By Jeremy Potter
First, there was the judge from Washington D.C. who sued his drycleaner for losing his pants, and now a Houston personal injury lawyer is threatening to sue several Houston entities over a missing leather jacket. Frivolous lawsuits and the lawyers who file them do nothing to curb negative public sentiment toward lawyers.
William Ogletree left his Polo leather jacket at a pizza restaurant in the Houston Intercontinental Airport’s food court before a Continental Airlines flight to Las Vegas. According to The Smoking Gun, as of March 4, 2010, Ogletree had not yet filed suit but he did send a letter to the city of Houston, Continental Airlines and the food management company of the food court, threatening to sue unless he was sent an $800 reimbursement for his lost coat. Media accounts took for granted that Ogletree has a baseless claim…and it turns out they’re right. But they didn’t explain why.
To win his claim, Ogletree would have to prove that he has a bailor-bailee relationship with one of the parties mentioned in his letter. New York Law School’s Professor Chused, a property law expert, described this relationship using the example of a coat check service at many restaurants and theaters, where there is an agreement established between the staff and coat owner. The staff accepts responsibility for your coat until you can return and claim it; a mutual agreement exists between the coat owner and coat check staff.
Ogletree would have to establish a bailment relationship with the city, the airline, or the restaurant’s management company (the three entities he threatened with a lawsuit).

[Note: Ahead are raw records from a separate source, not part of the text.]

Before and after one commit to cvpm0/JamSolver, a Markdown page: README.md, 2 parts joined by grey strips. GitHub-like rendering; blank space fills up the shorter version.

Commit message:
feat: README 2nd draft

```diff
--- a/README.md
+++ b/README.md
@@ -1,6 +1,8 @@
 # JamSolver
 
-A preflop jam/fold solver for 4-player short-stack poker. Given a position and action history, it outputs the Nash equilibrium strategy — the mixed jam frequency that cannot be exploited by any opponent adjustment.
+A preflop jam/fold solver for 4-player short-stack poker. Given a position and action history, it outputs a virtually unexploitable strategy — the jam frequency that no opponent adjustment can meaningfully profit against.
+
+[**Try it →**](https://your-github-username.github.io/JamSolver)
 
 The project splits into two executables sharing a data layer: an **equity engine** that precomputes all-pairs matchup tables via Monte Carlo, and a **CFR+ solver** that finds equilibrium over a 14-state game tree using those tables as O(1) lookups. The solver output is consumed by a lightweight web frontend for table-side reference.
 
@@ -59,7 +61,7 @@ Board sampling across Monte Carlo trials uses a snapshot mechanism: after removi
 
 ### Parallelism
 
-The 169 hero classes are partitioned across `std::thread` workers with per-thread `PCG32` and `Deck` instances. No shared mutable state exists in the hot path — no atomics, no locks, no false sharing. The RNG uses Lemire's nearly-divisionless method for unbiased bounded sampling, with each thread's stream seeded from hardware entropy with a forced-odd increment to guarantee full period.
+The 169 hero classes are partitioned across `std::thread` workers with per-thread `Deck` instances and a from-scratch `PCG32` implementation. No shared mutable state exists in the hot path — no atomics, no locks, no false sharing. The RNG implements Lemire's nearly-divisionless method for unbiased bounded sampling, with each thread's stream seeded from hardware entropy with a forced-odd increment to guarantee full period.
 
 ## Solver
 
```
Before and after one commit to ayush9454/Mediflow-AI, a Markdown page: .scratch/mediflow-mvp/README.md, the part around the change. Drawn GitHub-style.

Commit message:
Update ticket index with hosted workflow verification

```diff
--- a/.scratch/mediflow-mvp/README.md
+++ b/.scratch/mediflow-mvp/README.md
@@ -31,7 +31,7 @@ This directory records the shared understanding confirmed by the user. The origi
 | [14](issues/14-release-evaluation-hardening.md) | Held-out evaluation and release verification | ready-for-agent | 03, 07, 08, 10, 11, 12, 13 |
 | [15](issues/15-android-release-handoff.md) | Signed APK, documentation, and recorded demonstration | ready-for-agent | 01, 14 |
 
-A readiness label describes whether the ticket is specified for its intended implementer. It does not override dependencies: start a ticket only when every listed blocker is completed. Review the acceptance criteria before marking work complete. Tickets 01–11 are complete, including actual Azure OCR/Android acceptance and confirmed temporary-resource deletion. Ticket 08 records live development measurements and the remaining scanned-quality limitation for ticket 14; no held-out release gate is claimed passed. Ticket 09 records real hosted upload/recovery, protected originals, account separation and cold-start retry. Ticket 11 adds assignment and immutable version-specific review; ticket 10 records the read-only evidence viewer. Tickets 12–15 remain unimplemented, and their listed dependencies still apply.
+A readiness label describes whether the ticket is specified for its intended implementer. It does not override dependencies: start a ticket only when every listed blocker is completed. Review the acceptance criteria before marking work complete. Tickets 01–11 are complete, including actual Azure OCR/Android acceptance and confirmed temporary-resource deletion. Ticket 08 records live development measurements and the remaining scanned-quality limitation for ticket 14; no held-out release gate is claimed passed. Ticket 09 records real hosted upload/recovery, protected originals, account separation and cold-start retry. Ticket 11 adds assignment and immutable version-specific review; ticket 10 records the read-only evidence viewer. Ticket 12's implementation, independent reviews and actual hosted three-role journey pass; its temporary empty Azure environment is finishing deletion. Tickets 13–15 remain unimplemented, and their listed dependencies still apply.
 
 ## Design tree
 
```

The City of Houston and Continental Airlines do not have any connection to Ogletree’s jacket so they are easily off the hook for any liability. The food management company did serve Ogletree and operate the food court area, but this is not enough to establish the special relationship needed for a bailment. To establish this relationship according to Texas law, Ogletree and the food management company would have had to agree to delivery (by Ogletree) and acceptance (by the food court) of personal property (the jacket) for a specific purpose (absent here) with the understanding that the property would ultimately be returned to the owner. Since there was no such understanding, there was no bailment.
Since his letter only threatened a lawsuit, we cannot be sure what Ogletree really intended. He may have hoped that he’d receive $800 just because he was a nuisance, or for public relations reasons.
Mr. Ogletree is a lawyer. In fact, he’s a partner in the firm of Ogletree Abbott. You’d think he’d know better. In his attempt to try to negotiate his way into an unwarranted payment, he has confirmed his place on the media’s list of ridiculous lawyers’ lawsuits.